* **Task requirements**
Each line of the records that includes "Identify" should be found and copied.

Before and after images:
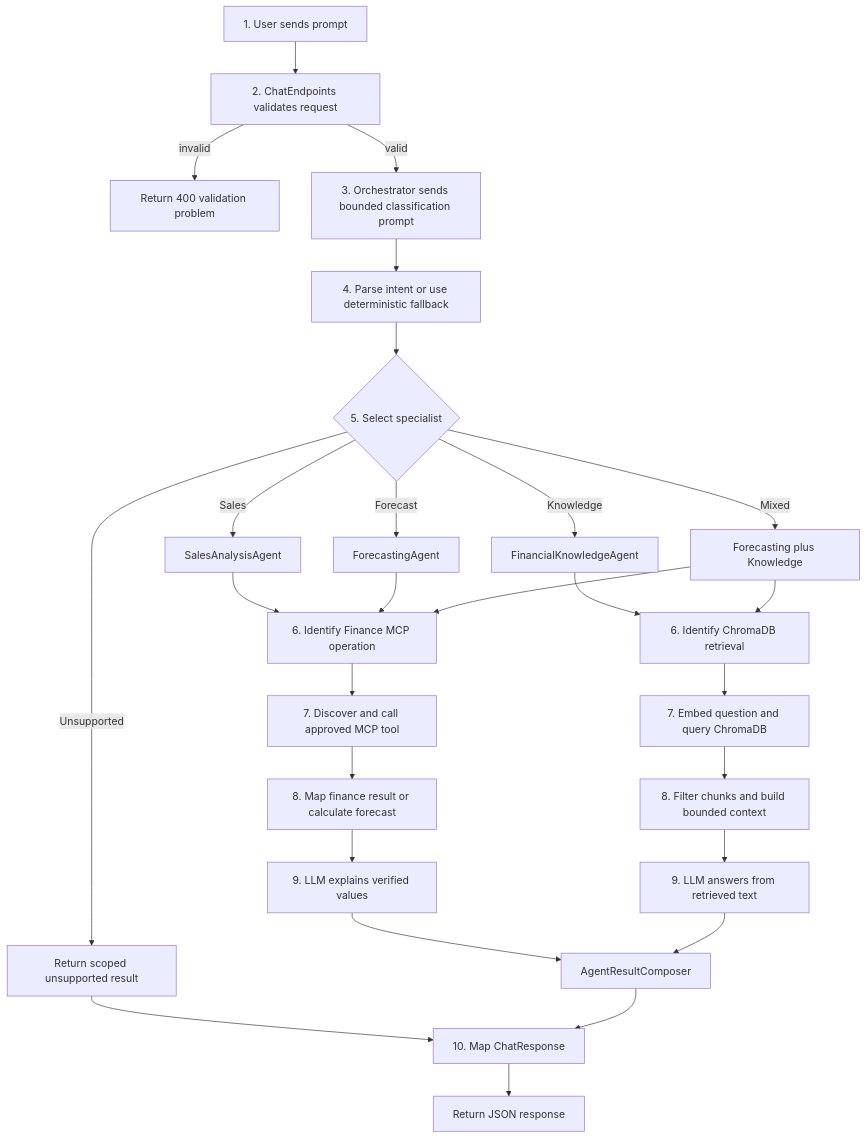
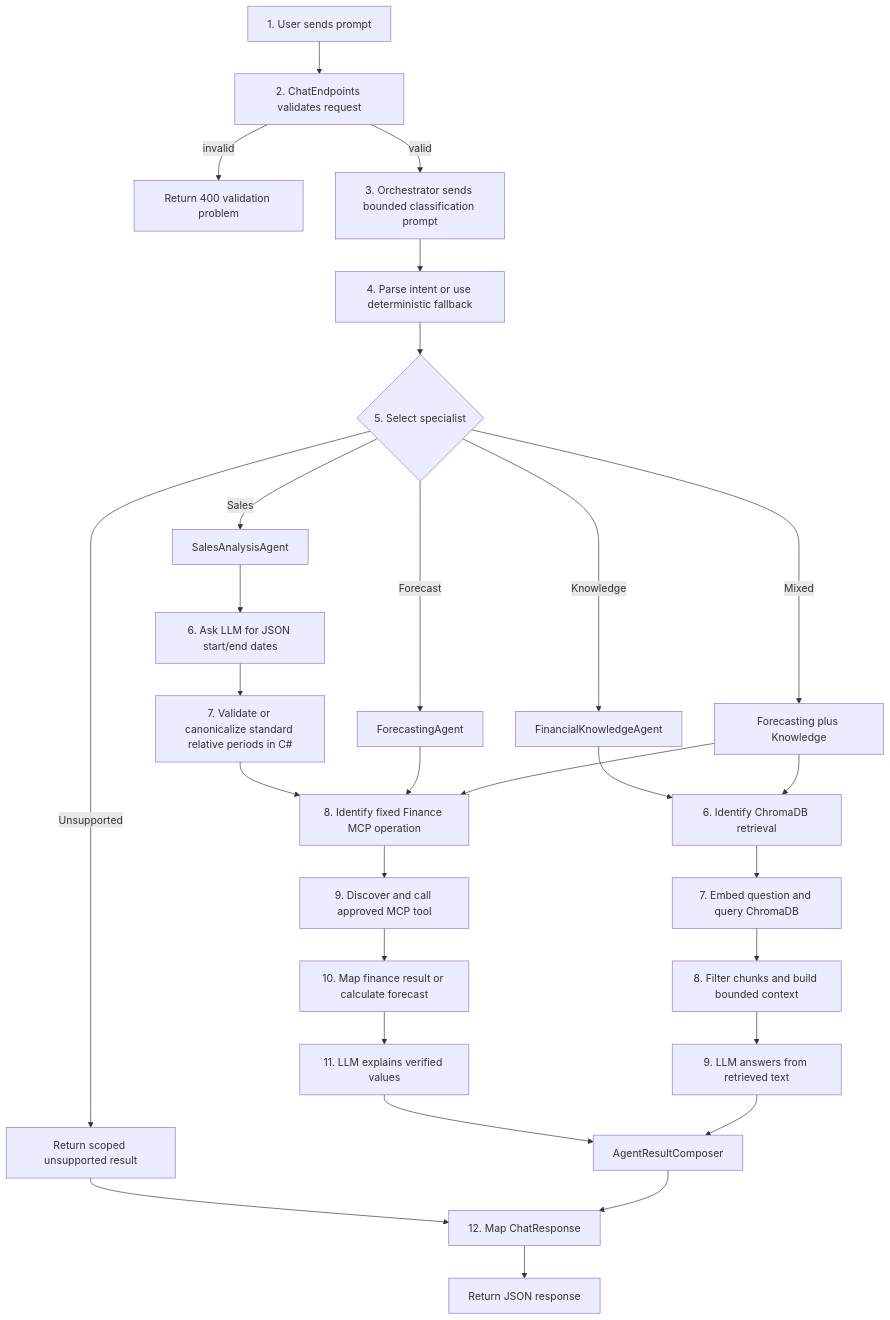
The third of 13 diagrams in APPLICATION_ARCHITECTURE.md (prabodharandima/ai_agent_cfo), drawn with Mermaid before and after one commit. The commit also changed other lines of this file and 10 other files, not shown here.

````diff
--- a/APPLICATION_ARCHITECTURE.md
+++ b/APPLICATION_ARCHITECTURE.md
@@ -214,33 +214,35 @@
 ```mermaid
 flowchart TD
     A[1. User sends prompt] --> B[2. ChatEndpoints validates request]
     B -->|invalid| X[Return 400 validation problem]
     B -->|valid| C[3. Orchestrator sends bounded classification prompt]
     C --> D[4. Parse intent or use deterministic fallback]
     D --> E{5. Select specialist}
 
     E -->|Sales| F[SalesAnalysisAgent]
     E -->|Forecast| G[ForecastingAgent]
     E -->|Knowledge| H[FinancialKnowledgeAgent]
     E -->|Mixed| I[Forecasting plus Knowledge]
     E -->|Unsupported| U[Return scoped unsupported result]
 
-    F --> J[6. Identify Finance MCP operation]
+    F --> DatePrompt[6. Ask LLM for JSON start/end dates]
+    DatePrompt --> DateValidation[7. Validate or canonicalize standard relative periods in C#]
+    DateValidation --> J[8. Identify fixed Finance MCP operation]
     G --> J
     H --> K[6. Identify ChromaDB retrieval]
     I --> J
     I --> K
 
-    J --> L[7. Discover and call approved MCP tool]
+    J --> L[9. Discover and call approved MCP tool]
     K --> M[7. Embed question and query ChromaDB]
 
-    L --> N[8. Map finance result or calculate forecast]
+    L --> N[10. Map finance result or calculate forecast]
     M --> O[8. Filter chunks and build bounded context]
-    N --> P[9. LLM explains verified values]
+    N --> P[11. LLM explains verified values]
     O --> Q[9. LLM answers from retrieved text]
     P --> R[AgentResultComposer]
     Q --> R
-    U --> S[10. Map ChatResponse]
+    U --> S[12. Map ChatResponse]
     R --> S
     S --> T[Return JSON response]
 ```
````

* **Finished exercise**
-    F --> J[6. Identify Finance MCP operation]
+    DateValidation --> J[8. Identify fixed Finance MCP operation]
     H --> K[6. Identify ChromaDB retrieval]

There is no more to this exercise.